- In the prop
textwe can pass any value, which could lead to unexpected output.
Most of the problems are due to the fact that we don’t know what types of data come to us in props. This problem is partly solved by the
propTypes library, but it has its own limitations — it can only type the component’s props.
TS allows you to cover everything with types:
onClick function, additional helpers and utilities, stores, and etc. An example of the same component, but using
So, let’s look at the changes. First, we have described the interface for the props. The interface for props is always called IProps. This interface describes the types of props our component accepts. In this example, we described that the component accepts the function
onClick: (event: React.SyntheticEvent) => void and the string field
To connect our interface to a component we use the generic type
React.FC, which takes our props interface as an argument
We also type the
handleClick function by describing that it accepts an event with the type
Now when we use the component we’ll get an error every time we don’t pass the required parameters (
text) and this will prevent us from compiling the project.
TS allows you to avoid simple errors with data types that pass through your application and also allows you to structure and strictly define input and output parameters of your functions (Components, Stores and everything else)
In addition to working with components, we often encounter stores. Basically, most of the projects use
Redux as a centralized data store. In this section, we will take a look at an example of a small
Redux store on

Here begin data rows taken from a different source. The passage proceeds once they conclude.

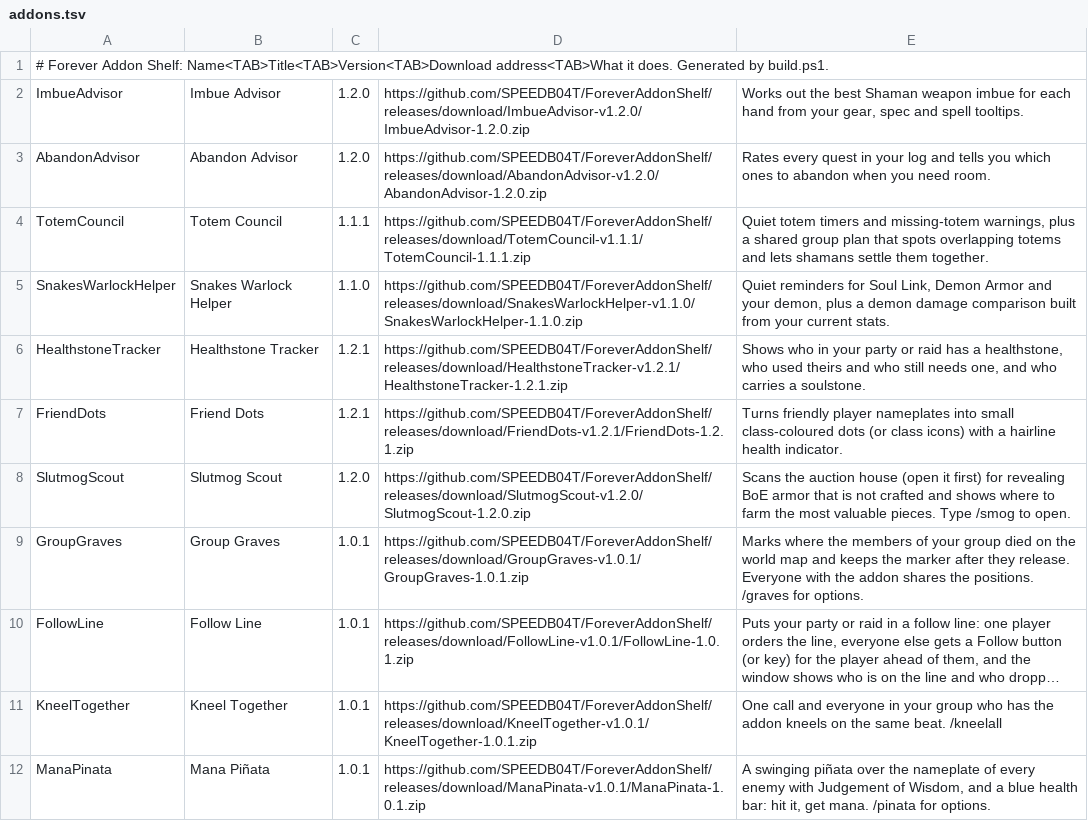
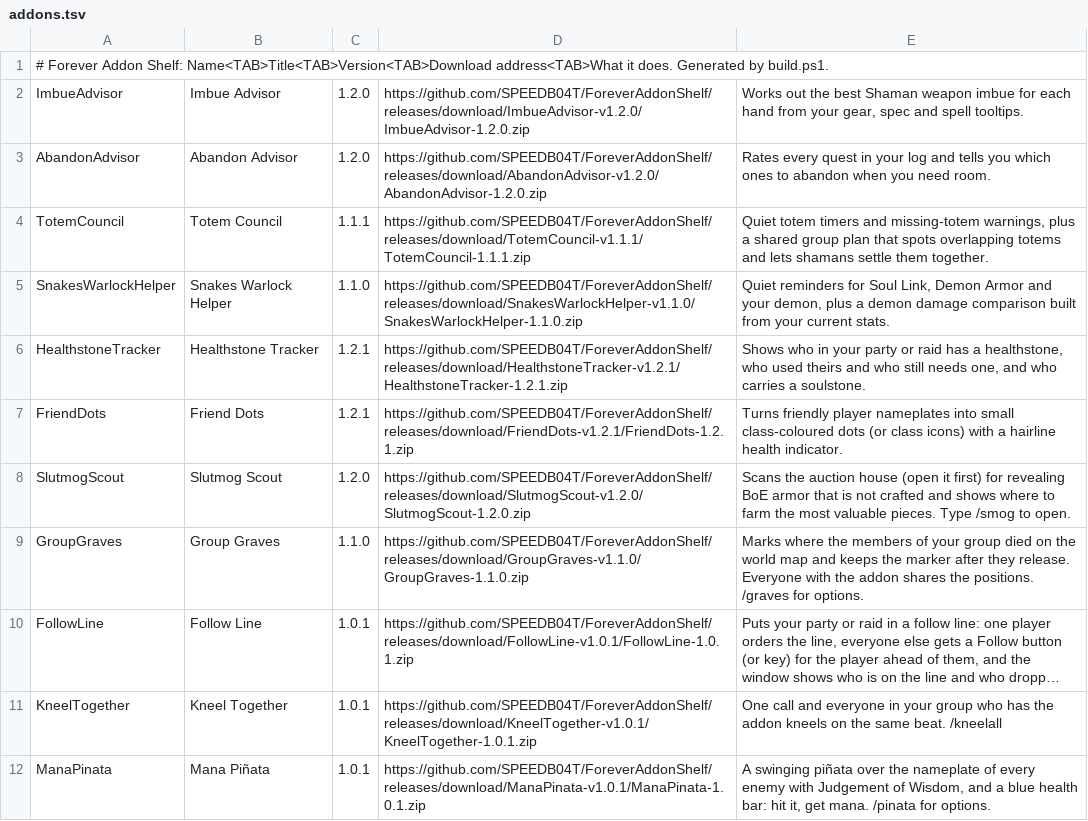
Before and after one commit to SPEEDB04T/ForeverAddonShelf, a TSV file: addons.tsv, drawn as a sheet; long unchanged cells end in …; the diff names each change by its address in the sheet, - before the commit and + after, or states it on an @@ line.

Commit message:
Release Group Graves 1.1.0

```diff
--- a/addons.tsv
+++ b/addons.tsv
-C9: 1.0.1
+C9: 1.1.0
-D9: https://github.com/SPEEDB04T/ForeverAddonShelf/releases/download/GroupGraves-v1.0.1/GroupGraves-1.0.1.zip
+D9: https://github.com/SPEEDB04T/ForeverAddonShelf/releases/download/GroupGraves-v1.1.0/GroupGraves-1.1.0.zip
```
Also changed, not shown: 6 other files.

For example, we have a Reducer, which is responsible for our counter (from the component example) and has some actions (
I intentionally did not divide the code into several different files, although usually in a real project you keep the code divided by entities: reducer.ts, interfaces.ts, actions.ts, sagas.ts (or epics.ts).
In the first section, we declare
TS is ideal for this. Enum type — is a data type consisting of a set of named values called elements, members, enumeral, or enumerators of the type. In our case, we use an enum to declare the availability
actionTypes for this reducer. The declaration of
actionTypes is usually found in the file
Then comes the declaration of the types and interfaces we need for the reducer. In this example, I’ve added the
BaseAction<ActionTypes, Payload> interface, which is not usually located directly in each store, but is a common interface used for all actions and is usually separate(for example, in the file
store/interfaces.ts). Then comes the declaration of the interface, which describes the state of the reducer. In our case the reducer stores only one field:
value: number . Also, we declare the
CounterPayload = number type for payloads of all actions that work with this reducer. Finally, the last type is
CounterAction, which uses a generic
BaseAction interface with the necessary parameters. All information about types is usually in the file
interfaces.ts, but it can also be stored next to entities (
The next section is a simple declaration of action creators. These are simple functions that return actions. Thanks to the typing (
CounterAction) we keep all action creators looking the same.
And, finally, the reducer:
In the Reducer, we actively use all the types and interfaces declared above. We use the
CounterState interface to create
initialState, and we use state:
CounterState = initialState and
action: CounterAction as parameters for the reducer. That way, we can’t use something that we didn’t declare in our interfaces. For example, you can’t add a new field to a state without updating the
CounterState interface; after adding it, you’ll have to refactor the cases where the new field isn’t returned and
TS will tell you where and what might be broken. Or, for example, you can’t add a new case to the reducer until you add
actionType to enum
CounterActionTypes. This allows us to make our code robust and bug-proof and protect developers from primitive bugs when working with code.
Working with API
It is also desirable to write interfaces to work with the
API. Usually, it’s very convenient to describe the
response’s interface. And if your server is written in
TS, then you can once describe interfaces for
reponse’s and use them both on the server and on the client. It’s very convenient. Small example of working with
- Reliability. TS allows you to make your application much more robust. You no longer have to worry about calling a function or accessing an object field — typescript will tell you if you made a mistake and won’t let you compile code with an error.
- Easy refactoring. You almost never have to worry about breaking something while refactoring. TS simply will not allow you to break the code.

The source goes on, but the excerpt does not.